**Exercise**
A verbatim reproduction of the lines below, from the line containing "NetLib adapter checks" through the line containing "Bluetooth link tests", both ends included, is the whole required output.

-------

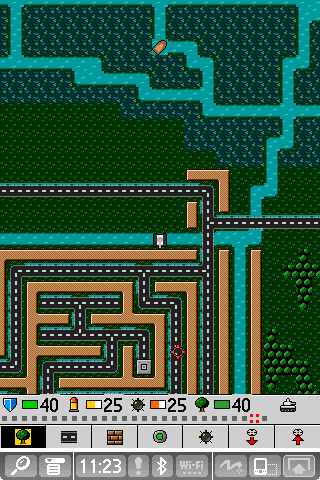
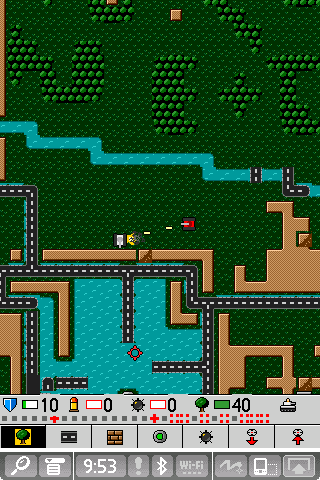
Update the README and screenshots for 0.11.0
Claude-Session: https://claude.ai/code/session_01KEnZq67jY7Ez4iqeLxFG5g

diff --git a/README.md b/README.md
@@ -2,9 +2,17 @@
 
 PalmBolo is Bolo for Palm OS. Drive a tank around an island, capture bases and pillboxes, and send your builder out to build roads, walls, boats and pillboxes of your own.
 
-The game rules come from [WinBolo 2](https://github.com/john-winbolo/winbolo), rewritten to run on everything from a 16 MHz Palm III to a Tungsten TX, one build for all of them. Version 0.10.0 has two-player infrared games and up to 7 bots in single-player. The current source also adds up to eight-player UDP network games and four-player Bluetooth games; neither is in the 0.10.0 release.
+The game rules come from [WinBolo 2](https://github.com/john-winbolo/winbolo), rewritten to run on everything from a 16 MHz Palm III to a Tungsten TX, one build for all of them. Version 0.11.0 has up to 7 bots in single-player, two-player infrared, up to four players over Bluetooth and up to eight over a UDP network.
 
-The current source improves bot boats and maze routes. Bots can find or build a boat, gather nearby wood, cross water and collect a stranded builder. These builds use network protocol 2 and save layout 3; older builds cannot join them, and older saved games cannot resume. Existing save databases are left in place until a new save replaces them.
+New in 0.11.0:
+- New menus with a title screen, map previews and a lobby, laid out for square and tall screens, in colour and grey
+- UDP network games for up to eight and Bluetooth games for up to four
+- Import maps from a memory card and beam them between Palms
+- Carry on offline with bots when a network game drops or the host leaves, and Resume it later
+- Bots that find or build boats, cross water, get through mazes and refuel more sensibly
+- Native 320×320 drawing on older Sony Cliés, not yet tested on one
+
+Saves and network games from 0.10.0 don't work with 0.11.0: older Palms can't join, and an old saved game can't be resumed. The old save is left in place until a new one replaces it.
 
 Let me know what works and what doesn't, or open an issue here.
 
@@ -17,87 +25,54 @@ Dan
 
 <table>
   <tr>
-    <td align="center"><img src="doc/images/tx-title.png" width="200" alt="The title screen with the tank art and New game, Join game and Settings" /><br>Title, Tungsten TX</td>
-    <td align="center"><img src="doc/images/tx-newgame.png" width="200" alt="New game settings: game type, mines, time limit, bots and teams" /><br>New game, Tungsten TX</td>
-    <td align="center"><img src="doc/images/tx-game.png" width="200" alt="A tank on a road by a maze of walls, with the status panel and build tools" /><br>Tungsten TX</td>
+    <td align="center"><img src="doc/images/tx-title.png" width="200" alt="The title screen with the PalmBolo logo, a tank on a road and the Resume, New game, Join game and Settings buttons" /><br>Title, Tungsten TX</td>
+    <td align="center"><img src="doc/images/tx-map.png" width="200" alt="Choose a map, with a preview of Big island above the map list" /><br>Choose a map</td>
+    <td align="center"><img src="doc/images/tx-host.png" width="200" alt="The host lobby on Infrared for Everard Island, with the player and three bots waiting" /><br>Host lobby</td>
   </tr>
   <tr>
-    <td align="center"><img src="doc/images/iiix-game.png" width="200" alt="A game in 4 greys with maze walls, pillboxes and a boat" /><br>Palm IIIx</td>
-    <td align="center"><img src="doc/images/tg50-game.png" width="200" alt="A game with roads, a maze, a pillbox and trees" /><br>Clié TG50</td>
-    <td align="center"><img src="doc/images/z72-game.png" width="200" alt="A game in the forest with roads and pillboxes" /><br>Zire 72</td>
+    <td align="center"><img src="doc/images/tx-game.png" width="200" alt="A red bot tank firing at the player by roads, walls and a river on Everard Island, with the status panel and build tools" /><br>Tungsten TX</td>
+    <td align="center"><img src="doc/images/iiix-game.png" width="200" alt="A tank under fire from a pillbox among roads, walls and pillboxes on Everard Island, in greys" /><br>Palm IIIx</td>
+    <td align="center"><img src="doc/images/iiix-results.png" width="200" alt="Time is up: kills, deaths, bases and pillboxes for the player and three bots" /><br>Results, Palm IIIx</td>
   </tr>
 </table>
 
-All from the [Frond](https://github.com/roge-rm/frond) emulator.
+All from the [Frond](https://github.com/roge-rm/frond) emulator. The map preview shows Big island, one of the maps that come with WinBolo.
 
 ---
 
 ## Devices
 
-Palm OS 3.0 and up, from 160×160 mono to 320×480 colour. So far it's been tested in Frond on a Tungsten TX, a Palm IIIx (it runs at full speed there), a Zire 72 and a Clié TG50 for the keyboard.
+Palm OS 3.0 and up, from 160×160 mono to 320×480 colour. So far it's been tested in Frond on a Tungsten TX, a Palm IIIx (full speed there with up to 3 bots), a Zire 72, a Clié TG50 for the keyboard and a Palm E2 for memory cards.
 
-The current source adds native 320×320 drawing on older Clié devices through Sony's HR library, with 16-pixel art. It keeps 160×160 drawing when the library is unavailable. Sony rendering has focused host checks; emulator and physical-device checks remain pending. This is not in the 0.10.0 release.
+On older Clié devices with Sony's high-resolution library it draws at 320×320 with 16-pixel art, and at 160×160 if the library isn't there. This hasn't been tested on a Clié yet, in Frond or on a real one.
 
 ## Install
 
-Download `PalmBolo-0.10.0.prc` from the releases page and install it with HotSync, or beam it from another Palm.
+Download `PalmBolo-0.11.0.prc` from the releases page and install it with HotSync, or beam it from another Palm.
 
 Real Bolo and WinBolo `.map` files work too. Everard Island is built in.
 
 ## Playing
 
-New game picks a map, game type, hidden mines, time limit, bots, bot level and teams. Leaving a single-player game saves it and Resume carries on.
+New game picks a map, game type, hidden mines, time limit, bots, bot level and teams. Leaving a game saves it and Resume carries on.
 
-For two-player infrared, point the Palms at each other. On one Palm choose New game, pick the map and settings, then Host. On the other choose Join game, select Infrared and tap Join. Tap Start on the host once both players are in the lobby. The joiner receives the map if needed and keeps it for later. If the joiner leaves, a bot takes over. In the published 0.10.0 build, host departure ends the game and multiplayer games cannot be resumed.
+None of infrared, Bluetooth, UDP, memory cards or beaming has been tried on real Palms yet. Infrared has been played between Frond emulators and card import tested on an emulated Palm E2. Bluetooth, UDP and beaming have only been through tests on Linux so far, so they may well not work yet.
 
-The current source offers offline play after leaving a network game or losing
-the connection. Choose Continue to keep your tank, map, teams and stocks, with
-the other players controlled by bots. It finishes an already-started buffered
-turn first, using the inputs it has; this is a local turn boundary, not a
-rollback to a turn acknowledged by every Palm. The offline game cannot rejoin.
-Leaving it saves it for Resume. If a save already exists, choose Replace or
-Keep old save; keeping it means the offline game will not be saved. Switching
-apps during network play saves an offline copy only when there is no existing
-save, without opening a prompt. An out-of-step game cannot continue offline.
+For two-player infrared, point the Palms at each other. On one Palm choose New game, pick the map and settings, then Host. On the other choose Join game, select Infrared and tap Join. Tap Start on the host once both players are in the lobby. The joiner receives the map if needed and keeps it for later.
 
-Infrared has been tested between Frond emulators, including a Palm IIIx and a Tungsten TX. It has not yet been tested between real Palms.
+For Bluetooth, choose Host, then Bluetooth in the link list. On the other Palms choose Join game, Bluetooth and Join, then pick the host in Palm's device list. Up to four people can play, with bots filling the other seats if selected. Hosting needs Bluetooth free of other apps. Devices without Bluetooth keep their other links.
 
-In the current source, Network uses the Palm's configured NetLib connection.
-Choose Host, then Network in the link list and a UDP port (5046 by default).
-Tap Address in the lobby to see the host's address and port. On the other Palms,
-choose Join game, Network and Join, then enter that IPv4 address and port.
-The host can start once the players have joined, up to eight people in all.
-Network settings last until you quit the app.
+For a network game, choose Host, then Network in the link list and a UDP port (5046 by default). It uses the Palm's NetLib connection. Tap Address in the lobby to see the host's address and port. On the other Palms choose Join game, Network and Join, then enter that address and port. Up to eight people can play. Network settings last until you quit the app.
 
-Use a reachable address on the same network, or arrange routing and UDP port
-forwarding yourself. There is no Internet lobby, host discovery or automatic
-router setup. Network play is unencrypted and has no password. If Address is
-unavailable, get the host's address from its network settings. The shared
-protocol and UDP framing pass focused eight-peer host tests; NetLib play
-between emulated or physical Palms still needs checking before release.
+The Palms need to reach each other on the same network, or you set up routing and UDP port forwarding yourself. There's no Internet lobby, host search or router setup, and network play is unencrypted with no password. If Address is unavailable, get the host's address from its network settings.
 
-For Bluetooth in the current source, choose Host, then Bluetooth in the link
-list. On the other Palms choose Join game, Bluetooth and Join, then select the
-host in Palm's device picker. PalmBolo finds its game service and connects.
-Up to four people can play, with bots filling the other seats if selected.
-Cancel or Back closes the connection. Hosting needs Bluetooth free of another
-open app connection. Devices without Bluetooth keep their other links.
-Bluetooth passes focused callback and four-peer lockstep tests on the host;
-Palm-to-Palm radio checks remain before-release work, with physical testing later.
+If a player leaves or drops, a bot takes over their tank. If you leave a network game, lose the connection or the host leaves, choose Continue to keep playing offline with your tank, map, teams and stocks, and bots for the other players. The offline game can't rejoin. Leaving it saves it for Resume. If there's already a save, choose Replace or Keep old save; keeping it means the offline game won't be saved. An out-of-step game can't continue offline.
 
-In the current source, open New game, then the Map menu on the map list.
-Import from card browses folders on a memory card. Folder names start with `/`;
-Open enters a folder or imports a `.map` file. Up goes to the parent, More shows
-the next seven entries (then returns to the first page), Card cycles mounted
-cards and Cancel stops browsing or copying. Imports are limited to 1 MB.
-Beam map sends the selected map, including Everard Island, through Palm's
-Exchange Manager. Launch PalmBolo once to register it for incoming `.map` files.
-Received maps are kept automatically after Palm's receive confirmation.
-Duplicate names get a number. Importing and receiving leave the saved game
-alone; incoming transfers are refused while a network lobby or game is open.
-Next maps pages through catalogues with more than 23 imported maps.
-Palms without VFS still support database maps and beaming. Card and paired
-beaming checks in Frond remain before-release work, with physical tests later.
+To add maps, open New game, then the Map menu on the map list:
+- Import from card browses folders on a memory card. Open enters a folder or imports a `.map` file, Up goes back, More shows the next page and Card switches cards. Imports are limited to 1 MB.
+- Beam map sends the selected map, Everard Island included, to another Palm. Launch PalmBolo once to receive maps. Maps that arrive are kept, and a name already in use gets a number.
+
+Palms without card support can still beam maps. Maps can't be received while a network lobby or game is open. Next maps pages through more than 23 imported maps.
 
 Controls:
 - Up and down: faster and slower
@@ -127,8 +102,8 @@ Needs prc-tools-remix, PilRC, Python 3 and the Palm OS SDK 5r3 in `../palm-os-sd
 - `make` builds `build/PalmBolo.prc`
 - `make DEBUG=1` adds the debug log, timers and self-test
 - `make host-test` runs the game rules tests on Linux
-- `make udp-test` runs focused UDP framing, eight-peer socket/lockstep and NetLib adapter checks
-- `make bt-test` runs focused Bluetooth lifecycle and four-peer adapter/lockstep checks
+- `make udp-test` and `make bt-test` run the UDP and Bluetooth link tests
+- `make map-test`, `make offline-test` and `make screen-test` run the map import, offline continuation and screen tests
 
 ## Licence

-------

**Written solution**
-- `make udp-test` runs focused UDP framing, eight-peer socket/lockstep and NetLib adapter checks
-- `make bt-test` runs focused Bluetooth lifecycle and four-peer adapter/lockstep checks
+- `make udp-test` and `make bt-test` run the UDP and Bluetooth link tests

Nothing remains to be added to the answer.